Get your prescription for a Dose of Nature
Mental health charity Dose of Nature has been based at Dapdune Wharf for a year. As they grow in popularity and receive more referrals, we talk to Clinical Lead Dr Georgina Gould. We want to find out more about the charity and the benefits of spending time in nature.
How did it all start?
Working in mental health but frustrated by the restrictions, counselling psychologist Dr Alison Greenwood founded Dose of Nature in 2019. "She wanted to help more people connect with nature" Georgina explains.
Initially in London, Surrey County Council soon heard about the charity and got in touch. "They were keen to get more green initiatives in the area and had won a bid to become a 'test and learn' site. This means that they set up services and pass their learning on to other councils.
"There were lots of great projects happening, but nothing long-term, or with psychological underpinning." She continues. "So, it was then that they approached us to set up Dose of Nature in Guildford, to help those most in need in the county." She continues.
And how's it going so far?
"Really well, Surrey has been very welcoming. We now have 19 GPs referring to us from across North and East Guildford as well as East Waverley. We have over 50 referrals and are growing superb links with different partners. We offer wellbeing workshops for diverse populations. We have already run workshops for:
- staff at a local domestic abuse charity
- a cancer charity and
- a local doctors' surgery"
And you have excellent links with the National Trust?
"We are so blessed to have the support of the National Trust. We are very grateful for how they have welcomed us to Dapdune Wharf. It's something of a green sanctuary for our clients. We are lucky that our ethos fits perfectly with their goal to enhance access to green sites. They want to encourage diversity and make their spaces more inviting to everyone."
What drew you to the charity personally?
"I joined the team in 2020. I had just spent maternity leave in lockdown and was an isolated, new mother. Nature was a lifeline for me.
"I have a background in Child and Adolescent Mental Health Services (CAMS). I realised these positive, calm feelings associated with being outside would be the same for many of my patients.
"There is a place in patient care for medication and conventional therapy. But, I believe the effects are limited. In the NHS we also see long waiting lists, lots of paperwork and boxes to tick. This stops practitioners seeing as many patients as they would like."
She confirms that: "being out in nature is scientifically proven to improve mental health and wellbeing. Our work is evidence-based and it is overseen by qualified psychologists."
So, what's the relationship between nature and mental wellbeing?
"I'm so passionate about spreading the news of nature therapy" Georgina enthuses. "Research into the benefits have increased rapidly in recent years.
"Since the industrial revolution we have become more and more disconnected from nature.
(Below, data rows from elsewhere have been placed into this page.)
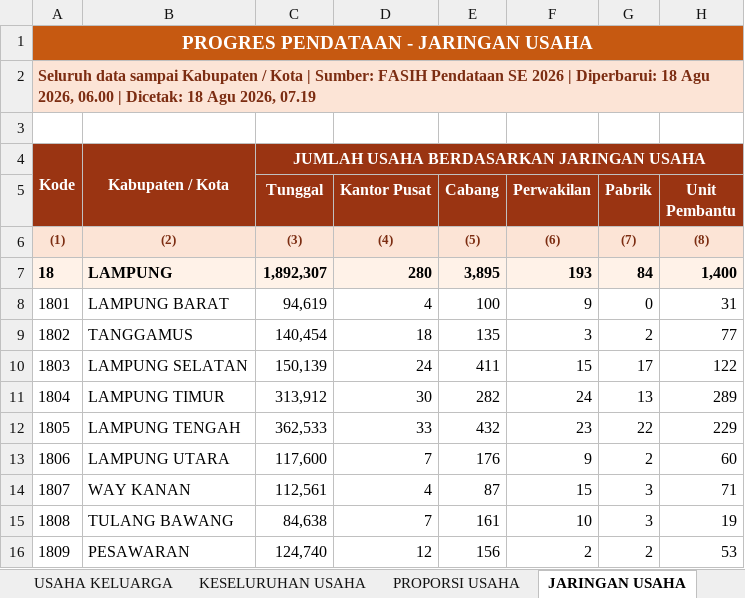
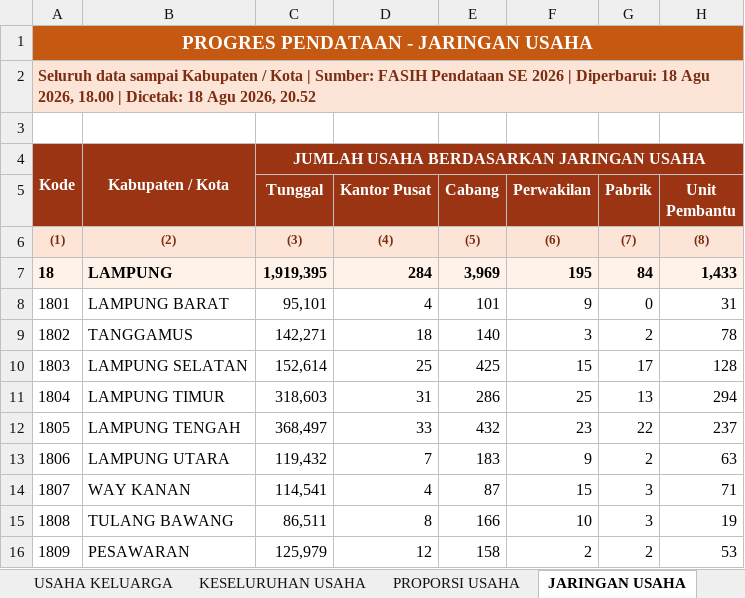
Before and after one commit to stathub1800/SE2026, an Excel workbook: data/Export_Progres_Pendataan_Kabupaten_Kota.xlsx, sheet JARINGAN USAHA, drawn as a sheet; only a part is shown; values as stored, in another font and other column widths than the file's, no borders; the diff covers the shown part only; the diff names each change by its address in the sheet, - before the commit and + after, or states it on an @@ line.

```diff
--- a/data/Export_Progres_Pendataan_Kabupaten_Kota.xlsx (sheet JARINGAN USAHA)
+++ b/data/Export_Progres_Pendataan_Kabupaten_Kota.xlsx (sheet JARINGAN USAHA)
-A2: …Agu 2026, 06.00 | Dicetak: 18 Agu 2026, 07.19
+A2: …Agu 2026, 18.00 | Dicetak: 18 Agu 2026, 20.52
-C7 (Tunggal): 1,892,307
+C7 (Tunggal): 1,919,395
-D7 (Kantor Pusat): 280
+D7 (Kantor Pusat): 284
-E7 (Cabang): 3,895
+E7 (Cabang): 3,969
-F7 (Perwakilan): 193
+F7 (Perwakilan): 195
-H7 (Unit Pembantu): 1,400
+H7 (Unit Pembantu): 1,433
-C8 (Tunggal): 94,619
+C8 (Tunggal): 95,101
-E8 (Cabang): 100
+E8 (Cabang): 101
-C9 (Tunggal): 140,454
+C9 (Tunggal): 142,271
-E9 (Cabang): 135
+E9 (Cabang): 140
-H9 (Unit Pembantu): 77
+H9 (Unit Pembantu): 78
-C10 (Tunggal): 150,139
+C10 (Tunggal): 152,614
-D10 (Kantor Pusat): 24
+D10 (Kantor Pusat): 25
-E10 (Cabang): 411
+E10 (Cabang): 425
-H10 (Unit Pembantu): 122
+H10 (Unit Pembantu): 128
-C11 (Tunggal): 313,912
+C11 (Tunggal): 318,603
-D11 (Kantor Pusat): 30
+D11 (Kantor Pusat): 31
-E11 (Cabang): 282
+E11 (Cabang): 286
-F11 (Perwakilan): 24
+F11 (Perwakilan): 25
-H11 (Unit Pembantu): 289
+H11 (Unit Pembantu): 294
-C12 (Tunggal): 362,533
+C12 (Tunggal): 368,497
-H12 (Unit Pembantu): 229
+H12 (Unit Pembantu): 237
-C13 (Tunggal): 117,600
+C13 (Tunggal): 119,432
-E13 (Cabang): 176
+E13 (Cabang): 183
-H13 (Unit Pembantu): 60
+H13 (Unit Pembantu): 63
-C14 (Tunggal): 112,561
+C14 (Tunggal): 114,541
-C15 (Tunggal): 84,638
+C15 (Tunggal): 86,511
-D15 (Kantor Pusat): 7
+D15 (Kantor Pusat): 8
-E15 (Cabang): 161
+E15 (Cabang): 166
-C16 (Tunggal): 124,740
+C16 (Tunggal): 125,979
-E16 (Cabang): 156
+E16 (Cabang): 158
```
Also changed, not shown: 1 added row, 1 removed row and 16 edited cells elsewhere in this sheet, sheet KESELURUHAN USAHA, sheet USAHA KELUARGA, sheet USAHA PERUSAHAAN, sheet PROGRES PENDATAAN, sheet SKALA USAHA, sheet PROPORSI PERTANIAN, 1 more sheet, other sheet tabs, data/Export_Progres_Pemutakhiran_Keluarga_Kabupaten_Kota.xlsx, 1 other file.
Digital technology and social media enhance this feeling. It's often just one person, four walls and a screen.
"Roger Ulrich carried out the earliest research study to discover the healing benefits of nature. He carried out the 'Hospital Window Study'. He found out, by chance, that patients in a room with a view of nature got discharged from hospital up to three days earlier than those with a view of a brick wall. They also asked for less painkillers and had less complaints.
"When outside, your body goes into a calmer, more relaxed state. Blood pressure, heart rate and stress hormones all decrease.
"There are six active ingredients in nature that help us feel better:
- soil bacteria (linked to improved cognition)
- fractal patterns (that help us to feel calmer and less stressed)
- sunlight for Vitamin D, serotonin, and ultraviolent light
- Phytoncides (plant secretions that boost the immune system )
- nature sounds such as bird song, water and wind
- the feeling of Awe we have - that we are so small compared to the world
Tell me about a typical referral
"If you get referred by a GP, you will first see a psychologist for an initial assessment. They will seek to understand what you are struggling with and where you need help. They will also note any barriers you may have to progress. For example, important relationships or behavioural patterns that keep a problem going.
We often find a client learns a lot about themselves in these sessions" she smiles.
"Following this, we will match each client with a Dose of Nature Guide. They are not therapists, but volunteers. We provide full training for them on:
- safeguarding and
We also provide ongoing supervision and support, and lots of optional training opportunities.
"We equip volunteers with a toolbox of ways to engage with nature. From something as simple as opening a window, to 'tree-laxation' and nature journaling. So often we are outside but not concentrating on the experience. We may be on the phone or stressed about an issue at work.
"Over the course of eight weeks the pair will meet for an hour a week and explore a green space. it will be one that the client and volunteer choose together. The volunteer will support the client to immerse themselves in nature."
"At the end of the course, the client has a review with their assessing psychologist to discuss progress and consider next steps. It's key to Dose of Nature that clients can stay in the Dose of Nature community, by attending groups and social events, for as long as they wish. They are not left alone at the end, like some therapies."
She leaves us with sound advice: "Just like taking your vitamins, a daily Dose of Nature should be included as part of a healthy lifestyle."
Get involved with Dose of Nature
Community wellbeing in Guildford
Dose of Nature is one of so many wonderful local organisations that help strengthen our community and improve the wellbeing of residents.